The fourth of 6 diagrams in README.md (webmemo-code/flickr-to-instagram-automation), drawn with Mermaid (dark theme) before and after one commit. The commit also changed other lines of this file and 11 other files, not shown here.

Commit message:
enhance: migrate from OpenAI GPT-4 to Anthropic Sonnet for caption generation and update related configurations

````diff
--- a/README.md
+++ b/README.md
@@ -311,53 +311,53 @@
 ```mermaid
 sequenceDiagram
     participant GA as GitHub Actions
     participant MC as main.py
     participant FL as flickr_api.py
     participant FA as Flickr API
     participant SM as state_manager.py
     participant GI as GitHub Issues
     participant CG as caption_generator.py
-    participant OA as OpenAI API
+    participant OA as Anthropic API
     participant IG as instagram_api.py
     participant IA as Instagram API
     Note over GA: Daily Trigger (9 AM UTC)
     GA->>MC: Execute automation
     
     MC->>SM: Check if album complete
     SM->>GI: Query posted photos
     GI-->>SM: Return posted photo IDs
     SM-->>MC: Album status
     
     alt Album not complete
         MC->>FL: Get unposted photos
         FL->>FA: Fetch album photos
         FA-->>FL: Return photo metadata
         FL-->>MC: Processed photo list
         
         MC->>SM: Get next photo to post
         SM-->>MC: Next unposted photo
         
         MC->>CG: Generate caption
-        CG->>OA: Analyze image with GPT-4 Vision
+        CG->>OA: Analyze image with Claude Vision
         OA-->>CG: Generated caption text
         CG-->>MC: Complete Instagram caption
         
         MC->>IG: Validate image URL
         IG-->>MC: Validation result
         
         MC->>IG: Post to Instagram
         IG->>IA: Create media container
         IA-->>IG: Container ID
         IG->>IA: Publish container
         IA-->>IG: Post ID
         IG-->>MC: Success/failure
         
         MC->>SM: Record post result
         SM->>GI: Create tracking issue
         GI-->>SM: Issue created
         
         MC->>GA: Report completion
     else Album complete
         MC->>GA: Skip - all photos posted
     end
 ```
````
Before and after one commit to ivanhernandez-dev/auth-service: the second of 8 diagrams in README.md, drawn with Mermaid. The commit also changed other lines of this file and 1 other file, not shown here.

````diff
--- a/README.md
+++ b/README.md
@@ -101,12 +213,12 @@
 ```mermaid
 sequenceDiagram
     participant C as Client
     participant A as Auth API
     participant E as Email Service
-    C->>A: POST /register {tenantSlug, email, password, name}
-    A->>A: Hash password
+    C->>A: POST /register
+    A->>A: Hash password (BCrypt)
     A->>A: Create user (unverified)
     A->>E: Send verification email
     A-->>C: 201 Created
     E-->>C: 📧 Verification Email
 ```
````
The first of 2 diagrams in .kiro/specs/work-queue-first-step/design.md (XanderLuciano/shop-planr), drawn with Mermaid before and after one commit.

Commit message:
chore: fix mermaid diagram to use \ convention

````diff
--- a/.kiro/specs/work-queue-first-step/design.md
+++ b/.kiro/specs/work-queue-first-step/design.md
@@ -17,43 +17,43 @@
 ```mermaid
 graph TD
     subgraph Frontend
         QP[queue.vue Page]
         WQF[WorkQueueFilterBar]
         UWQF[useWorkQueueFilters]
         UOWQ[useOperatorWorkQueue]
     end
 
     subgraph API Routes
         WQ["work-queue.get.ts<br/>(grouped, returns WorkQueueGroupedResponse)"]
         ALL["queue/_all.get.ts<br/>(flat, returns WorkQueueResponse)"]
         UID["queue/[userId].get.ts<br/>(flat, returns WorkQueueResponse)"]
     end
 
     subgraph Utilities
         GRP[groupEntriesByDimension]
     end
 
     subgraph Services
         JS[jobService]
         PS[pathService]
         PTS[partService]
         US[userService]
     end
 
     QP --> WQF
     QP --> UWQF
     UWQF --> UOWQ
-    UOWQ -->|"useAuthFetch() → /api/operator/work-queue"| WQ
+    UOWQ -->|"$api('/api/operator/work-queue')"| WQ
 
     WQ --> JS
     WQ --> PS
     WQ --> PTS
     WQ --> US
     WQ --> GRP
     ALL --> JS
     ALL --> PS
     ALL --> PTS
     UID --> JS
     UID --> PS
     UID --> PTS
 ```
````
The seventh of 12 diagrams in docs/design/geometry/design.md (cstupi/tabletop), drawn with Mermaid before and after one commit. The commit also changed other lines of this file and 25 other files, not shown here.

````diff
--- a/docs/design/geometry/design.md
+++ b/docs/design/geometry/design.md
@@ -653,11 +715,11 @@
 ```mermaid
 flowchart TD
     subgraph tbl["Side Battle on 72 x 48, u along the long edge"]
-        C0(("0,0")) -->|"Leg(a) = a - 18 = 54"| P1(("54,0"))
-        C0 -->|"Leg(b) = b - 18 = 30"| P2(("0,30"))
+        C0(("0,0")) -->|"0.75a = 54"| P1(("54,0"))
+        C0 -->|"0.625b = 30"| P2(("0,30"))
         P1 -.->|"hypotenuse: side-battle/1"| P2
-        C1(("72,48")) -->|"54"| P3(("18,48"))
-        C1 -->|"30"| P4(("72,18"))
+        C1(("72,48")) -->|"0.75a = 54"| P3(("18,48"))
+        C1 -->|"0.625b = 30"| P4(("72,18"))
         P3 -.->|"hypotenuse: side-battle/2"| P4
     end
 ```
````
● ● ● ● ●
* What you should do *
Nothing in the records may be left out; copy them all exactly.

* Task result *
The fourth of 6 diagrams in README.md (webmemo-code/flickr-to-instagram-automation), drawn with Mermaid (dark theme) before and after one commit. The commit also changed other lines of this file and 11 other files, not shown here.

Commit message:
enhance: migrate from OpenAI GPT-4 to Anthropic Sonnet for caption generation and update related configurations

````diff
--- a/README.md
+++ b/README.md
@@ -311,53 +311,53 @@
 ```mermaid
 sequenceDiagram
     participant GA as GitHub Actions
     participant MC as main.py
     participant FL as flickr_api.py
     participant FA as Flickr API
     participant SM as state_manager.py
     participant GI as GitHub Issues
     participant CG as caption_generator.py
-    participant OA as OpenAI API
+    participant OA as Anthropic API
     participant IG as instagram_api.py
     participant IA as Instagram API
     Note over GA: Daily Trigger (9 AM UTC)
     GA->>MC: Execute automation
     
     MC->>SM: Check if album complete
     SM->>GI: Query posted photos
     GI-->>SM: Return posted photo IDs
     SM-->>MC: Album status
     
     alt Album not complete
         MC->>FL: Get unposted photos
         FL->>FA: Fetch album photos
         FA-->>FL: Return photo metadata
         FL-->>MC: Processed photo list
         
         MC->>SM: Get next photo to post
         SM-->>MC: Next unposted photo
         
         MC->>CG: Generate caption
-        CG->>OA: Analyze image with GPT-4 Vision
+        CG->>OA: Analyze image with Claude Vision
         OA-->>CG: Generated caption text
         CG-->>MC: Complete Instagram caption
         
         MC->>IG: Validate image URL
         IG-->>MC: Validation result
         
         MC->>IG: Post to Instagram
         IG->>IA: Create media container
         IA-->>IG: Container ID
         IG->>IA: Publish container
         IA-->>IG: Post ID
         IG-->>MC: Success/failure
         
         MC->>SM: Record post result
         SM->>GI: Create tracking issue
         GI-->>SM: Issue created
         
         MC->>GA: Report completion
     else Album complete
         MC->>GA: Skip - all photos posted
     end
 ```
````
Before and after one commit to ivanhernandez-dev/auth-service: the second of 8 diagrams in README.md, drawn with Mermaid. The commit also changed other lines of this file and 1 other file, not shown here.

````diff
--- a/README.md
+++ b/README.md
@@ -101,12 +213,12 @@
 ```mermaid
 sequenceDiagram
     participant C as Client
     participant A as Auth API
     participant E as Email Service
-    C->>A: POST /register {tenantSlug, email, password, name}
-    A->>A: Hash password
+    C->>A: POST /register
+    A->>A: Hash password (BCrypt)
     A->>A: Create user (unverified)
     A->>E: Send verification email
     A-->>C: 201 Created
     E-->>C: 📧 Verification Email
 ```
````
The first of 2 diagrams in .kiro/specs/work-queue-first-step/design.md (XanderLuciano/shop-planr), drawn with Mermaid before and after one commit.

Commit message:
chore: fix mermaid diagram to use \ convention

````diff
--- a/.kiro/specs/work-queue-first-step/design.md
+++ b/.kiro/specs/work-queue-first-step/design.md
@@ -17,43 +17,43 @@
 ```mermaid
 graph TD
     subgraph Frontend
         QP[queue.vue Page]
         WQF[WorkQueueFilterBar]
         UWQF[useWorkQueueFilters]
         UOWQ[useOperatorWorkQueue]
     end
 
     subgraph API Routes
         WQ["work-queue.get.ts<br/>(grouped, returns WorkQueueGroupedResponse)"]
         ALL["queue/_all.get.ts<br/>(flat, returns WorkQueueResponse)"]
         UID["queue/[userId].get.ts<br/>(flat, returns WorkQueueResponse)"]
     end
 
     subgraph Utilities
         GRP[groupEntriesByDimension]
     end
 
     subgraph Services
         JS[jobService]
         PS[pathService]
         PTS[partService]
         US[userService]
     end
 
     QP --> WQF
     QP --> UWQF
     UWQF --> UOWQ
-    UOWQ -->|"useAuthFetch() → /api/operator/work-queue"| WQ
+    UOWQ -->|"$api('/api/operator/work-queue')"| WQ
 
     WQ --> JS
     WQ --> PS
     WQ --> PTS
     WQ --> US
     WQ --> GRP
     ALL --> JS
     ALL --> PS
     ALL --> PTS
     UID --> JS
     UID --> PS
     UID --> PTS
 ```
````
The seventh of 12 diagrams in docs/design/geometry/design.md (cstupi/tabletop), drawn with Mermaid before and after one commit. The commit also changed other lines of this file and 25 other files, not shown here.

````diff
--- a/docs/design/geometry/design.md
+++ b/docs/design/geometry/design.md
@@ -653,11 +715,11 @@
 ```mermaid
 flowchart TD
     subgraph tbl["Side Battle on 72 x 48, u along the long edge"]
-        C0(("0,0")) -->|"Leg(a) = a - 18 = 54"| P1(("54,0"))
-        C0 -->|"Leg(b) = b - 18 = 30"| P2(("0,30"))
+        C0(("0,0")) -->|"0.75a = 54"| P1(("54,0"))
+        C0 -->|"0.625b = 30"| P2(("0,30"))
         P1 -.->|"hypotenuse: side-battle/1"| P2
-        C1(("72,48")) -->|"54"| P3(("18,48"))
-        C1 -->|"30"| P4(("72,18"))
+        C1(("72,48")) -->|"0.75a = 54"| P3(("18,48"))
+        C1 -->|"0.625b = 30"| P4(("72,18"))
         P3 -.->|"hypotenuse: side-battle/2"| P4
     end
 ```
````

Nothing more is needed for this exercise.